With an ARC of Wendy Roberts’s Bodies of Evidence #4 waiting in the wings, I went to the first because I cannot bear coming to a series midway. Besides, I like two of the series’ premises: a heroine with divining powers and a May-to-December romance (her twenty-five to his forty-five). From the get-go, Roberts’s heroine, Julie Hall, aka Delma Arsenault, is a mess, but a likeable one. She lives with her Rottweiler, Wookie, in an old trailer on her grandfather’s property . She works at the local gas station, plays with her dog, takes care of Gramps, and fights off the urge to drink. Julie is a woman with dark, difficult memories of abandonment (by her mother) and physical abuse by her grandmother. Despite this, she is neither lugubrious, or weepy. I liked her for that: she’s darkly funny, caring, even loving, but rough around the edges and her mouth makes a sailor blush. She also carries an unlikely ability: to locate the missing dead with the use of divining rods, or as they’re called in the novel, dowsing rods. Into Julie’s work-home-walk-dog life walks FBI Agent Garrett Pierce, on the trail of a serial killer. He wants Julie’s help to find the missing girls, to recover their bodies, to bring him closer to catching the killer.

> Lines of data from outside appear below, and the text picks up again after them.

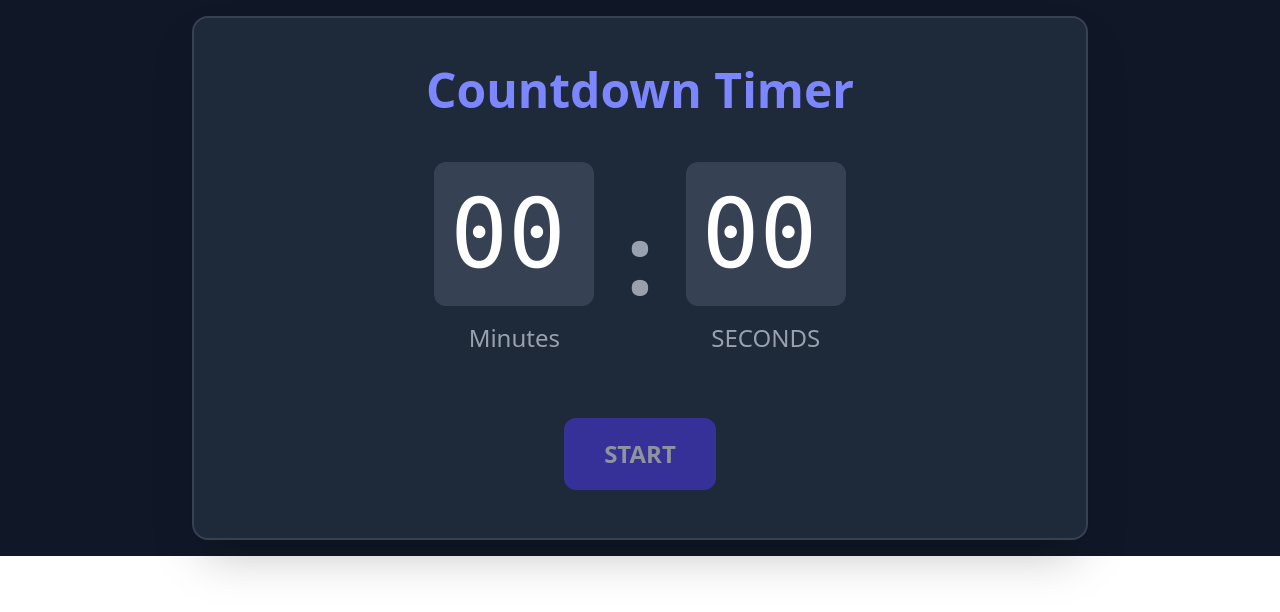
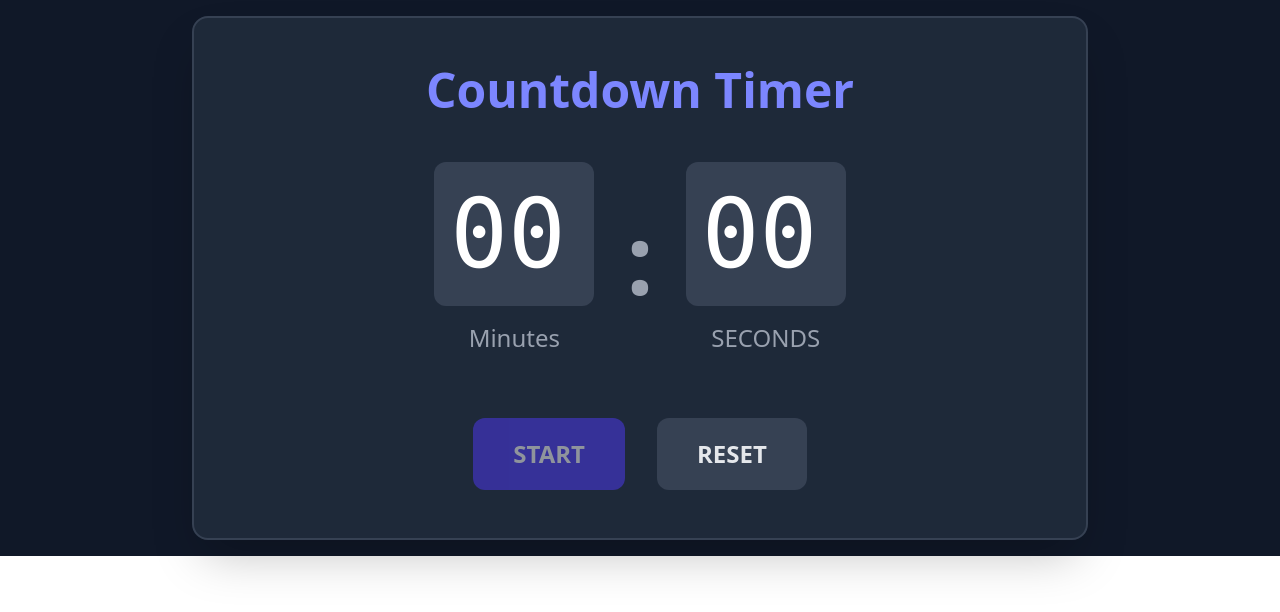
Before and after one commit to Roddyck/countdown-timer, a React (Vite) app: page / in a window 1280 px wide. Shown: the top 612 px of the page. Built offline with nearby package versions, Linux system fonts and the light colour scheme.

Commit message:
update: reset timer functionality

```diff
--- a/src/components/Timer.jsx
+++ b/src/components/Timer.jsx
@@ -63,6 +63,15 @@ export default function Timer() {
             }
         }, 1000);
     }
+
+    const resetTimer = () => {
+        clearInterval(intervalRef.current);
+        totalSecondsRef.current = 0;
+        updateDisplay(0);
+        setIsActive(false);
+        setIsPaused(false);
+        sessionStorage.removeItem("countdownTimer");
+    };
 
     const showExpirationAlert = () => {
         toast.success('TIME IS UP!', {
@@ -135,6 +144,13 @@ export default function Timer() {
                     >
                         START
                     </button>
+
+                    <button
+                        onClick={resetTimer}
+                        className="px-10 py-5 bg-gray-700 text-gray-200 rounded-xl font-bold text-2xl hover:bg-gray-600 focus:outline-none focus:ring-4 focus:ring-gray-500 focus:ring-offset-4 focus:ring-offset-gray-800 transition-all duration-200 transform hover:scale-105"
+                    >
+                        RESET
+                    </button>
                 </div>
             </div>
         </div>
```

Darkly handsome, Garrett is suit to Julie’s jeans. But they make a great team: he’s patient and kind to the darkness in her and she, in turn, is mouthy and funny to his somewhat humourless demeanor. But Garrett’s past is as difficult as Julie’s, if for different reasons. (There’s a lovely scene where they bond over self-help books, ruefully acknowledging how messed up they are.) Julie’s mad divining skills are amazing and Garrett respects her for them. They’re both driven by a need to help and save. The abductions and killings intensity and soon, with her own life in danger, Julie has been moved into Garrett’s apartment. Though the overall mood of their lives is haunted past and urgent present, I loved the scenes between them where they share normality: a great pizza, Julie’s scolding Garrett over the state of his bathroom. They’re obviously attracted to each other; of the two, Julie is the more sexually assertive. Their love scenes are hot and touching. But they’re also two unlikely people who, once you give them time and space to be together, grow in friendship and affection. I liked Garret and Julie together and I liked them apart.
I was enjoying Roberts’s Gave Calling so much that I thought a glom was merited. Until the novel’s last quarter came around. Firstly and most annoyingly, though Julie was asked to stay put in Garrett’s apartment, she started to do things and behave in ways that made her, argh, curse of romantic suspense heroines everywhere, “too stupid to live.” I have to admit I loved Garrett’s response to Julie’s foolishness: he played knight in shining armor without admonishment, or reprimand. He understood where Julie was coming from and why she may have behaved the way she did, given her past. He was, dammit, understanding, smart, and gentle. I was peeved with Julie, but I loved Garrett. The crimes’ resolution was nuts, hurried, and trite. But it brought Julie right back to Garrett’s apartment and arms and I was a-okay with that. While not perfect, I did enjoy A Grave Calling and have every intention of following the series, just to see Garrett and Julie together. With Miss Austen, we say Roberts’s Grave Calling offers “real comfort,” Emma.